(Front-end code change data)
╔══
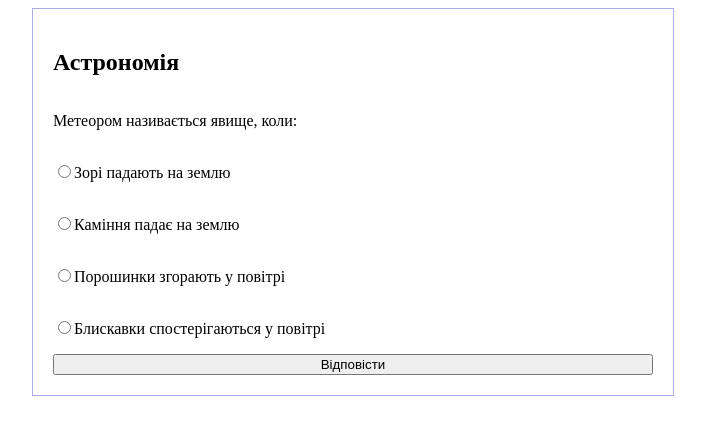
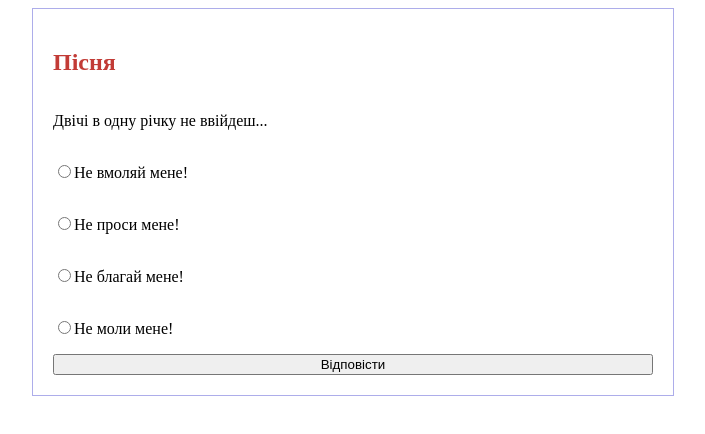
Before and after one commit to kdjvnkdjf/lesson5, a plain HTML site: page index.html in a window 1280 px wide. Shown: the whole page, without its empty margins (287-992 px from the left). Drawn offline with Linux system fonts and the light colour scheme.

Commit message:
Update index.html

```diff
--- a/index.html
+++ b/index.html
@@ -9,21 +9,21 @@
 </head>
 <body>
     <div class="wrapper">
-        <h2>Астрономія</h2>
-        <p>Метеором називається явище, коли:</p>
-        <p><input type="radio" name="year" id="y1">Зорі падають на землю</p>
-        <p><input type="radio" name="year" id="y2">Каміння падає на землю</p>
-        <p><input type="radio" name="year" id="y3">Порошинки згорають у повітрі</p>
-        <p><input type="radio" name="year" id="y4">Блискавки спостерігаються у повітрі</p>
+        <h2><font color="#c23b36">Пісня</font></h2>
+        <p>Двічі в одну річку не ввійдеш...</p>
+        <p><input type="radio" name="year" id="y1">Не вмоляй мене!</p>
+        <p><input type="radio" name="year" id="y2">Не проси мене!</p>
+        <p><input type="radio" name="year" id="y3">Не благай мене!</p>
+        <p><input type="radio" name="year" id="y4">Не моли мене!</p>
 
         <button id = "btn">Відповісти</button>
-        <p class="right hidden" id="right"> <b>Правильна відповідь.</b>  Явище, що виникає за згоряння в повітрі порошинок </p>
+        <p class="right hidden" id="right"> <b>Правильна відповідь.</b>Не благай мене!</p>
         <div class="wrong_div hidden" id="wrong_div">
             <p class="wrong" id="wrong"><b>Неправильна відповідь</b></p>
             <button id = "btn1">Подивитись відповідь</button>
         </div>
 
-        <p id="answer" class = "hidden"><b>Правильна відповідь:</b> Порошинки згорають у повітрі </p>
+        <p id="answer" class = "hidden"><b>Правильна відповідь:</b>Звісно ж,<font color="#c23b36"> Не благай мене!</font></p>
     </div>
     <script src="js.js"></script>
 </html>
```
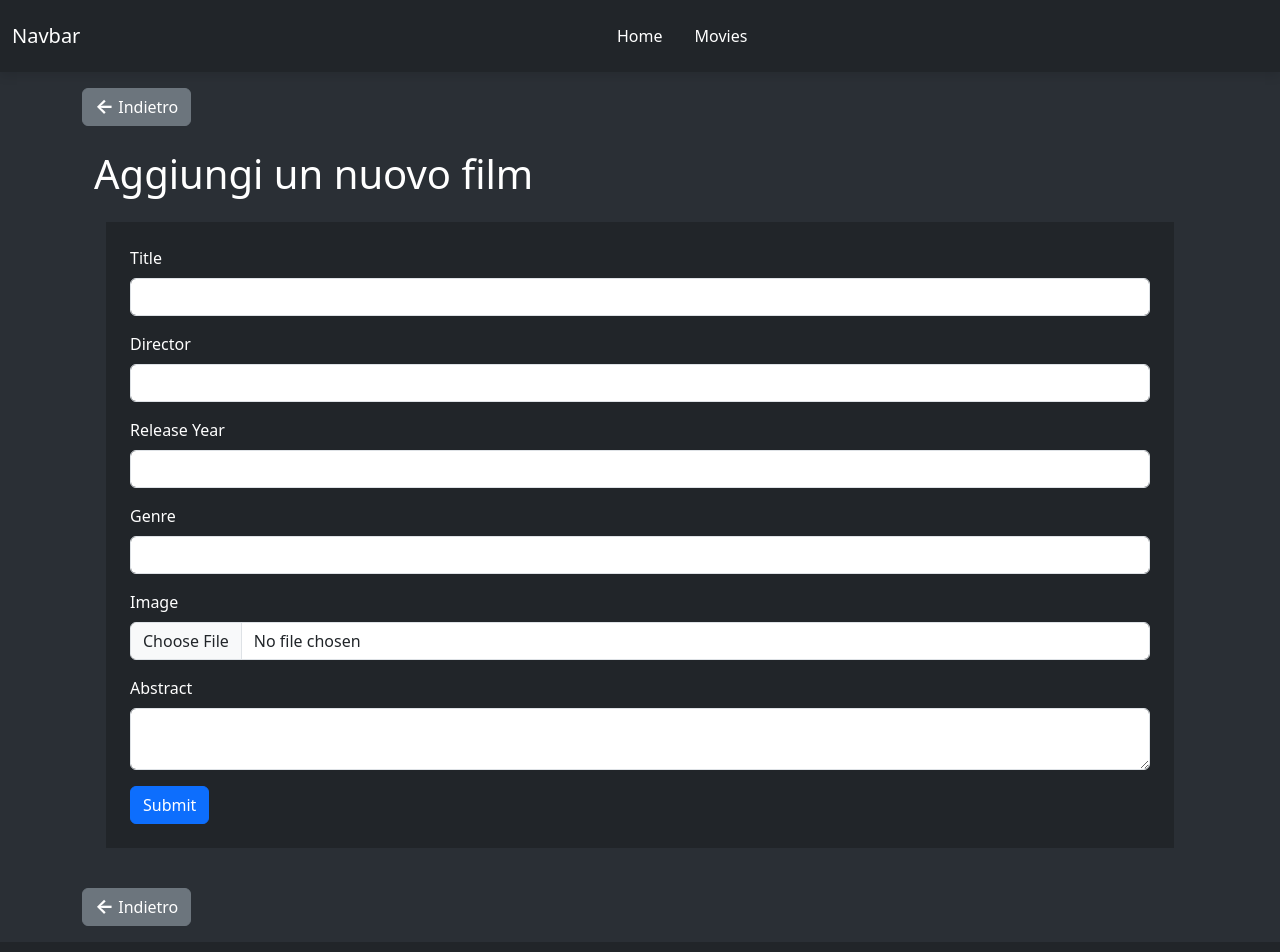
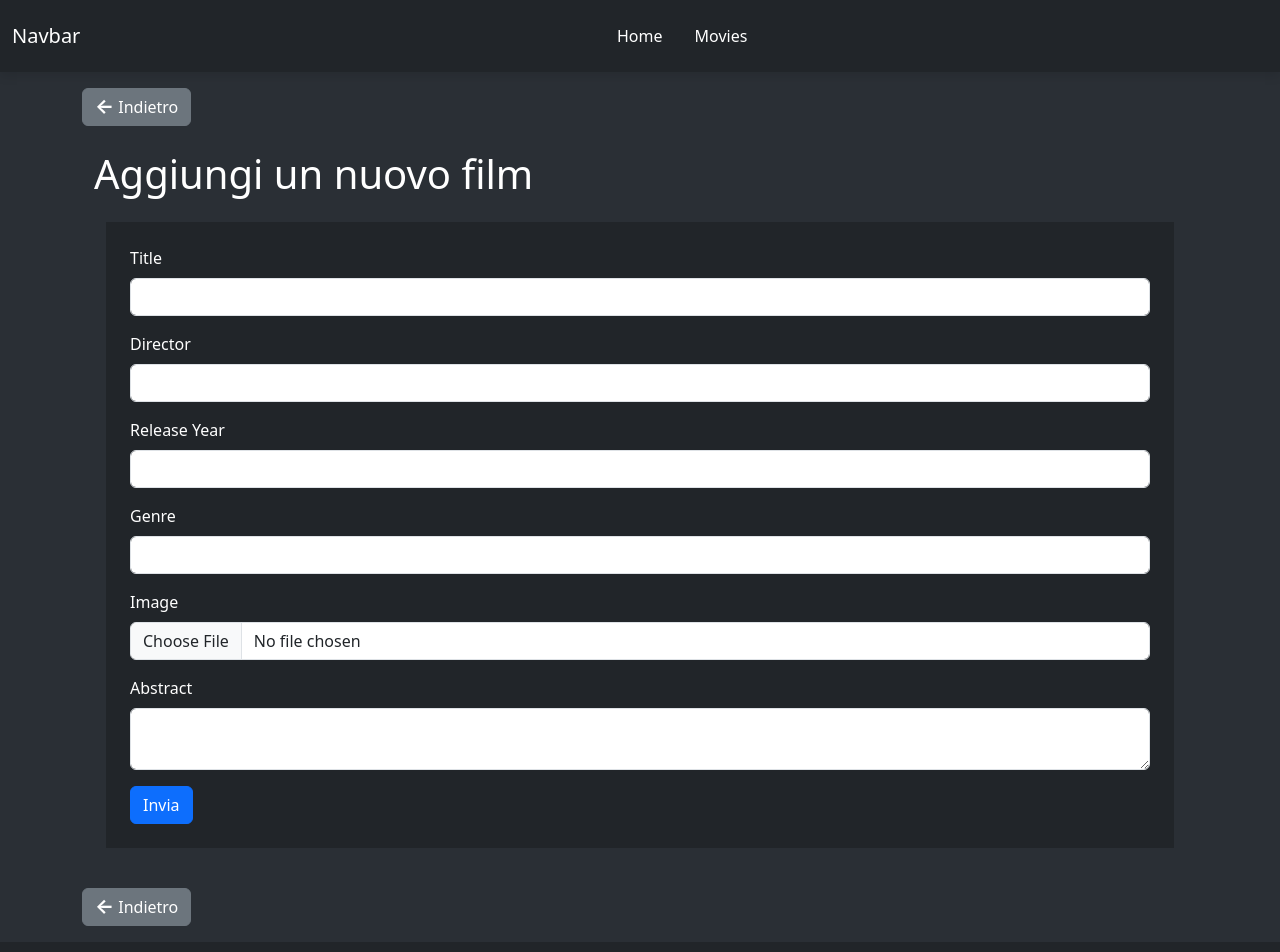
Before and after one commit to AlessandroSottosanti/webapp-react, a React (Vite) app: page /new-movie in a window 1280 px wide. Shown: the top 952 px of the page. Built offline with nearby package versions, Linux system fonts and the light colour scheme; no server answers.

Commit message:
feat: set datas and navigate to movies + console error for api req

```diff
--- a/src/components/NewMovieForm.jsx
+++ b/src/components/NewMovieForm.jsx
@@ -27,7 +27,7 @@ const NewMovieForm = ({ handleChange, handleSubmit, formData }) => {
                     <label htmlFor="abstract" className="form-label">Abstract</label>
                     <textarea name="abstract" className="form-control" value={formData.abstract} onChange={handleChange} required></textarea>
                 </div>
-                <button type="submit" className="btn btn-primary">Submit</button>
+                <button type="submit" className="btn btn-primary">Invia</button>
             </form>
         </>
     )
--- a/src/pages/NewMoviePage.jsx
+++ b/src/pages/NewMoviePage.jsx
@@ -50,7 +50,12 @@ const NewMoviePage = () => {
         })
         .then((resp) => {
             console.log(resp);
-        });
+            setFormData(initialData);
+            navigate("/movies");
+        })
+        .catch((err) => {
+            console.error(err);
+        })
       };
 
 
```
╚══
**Problem details**:
Across the records above, show each line containing the word "hidden".

**Answer for the task**:
-        <p class="right hidden" id="right"> <b>Правильна відповідь.</b>  Явище, що виникає за згоряння в повітрі порошинок </p>
+        <p class="right hidden" id="right"> <b>Правильна відповідь.</b>Не благай мене!</p>
         <div class="wrong_div hidden" id="wrong_div">
-        <p id="answer" class = "hidden"><b>Правильна відповідь:</b> Порошинки згорають у повітрі </p>
+        <p id="answer" class = "hidden"><b>Правильна відповідь:</b>Звісно ж,<font color="#c23b36"> Не благай мене!</font></p>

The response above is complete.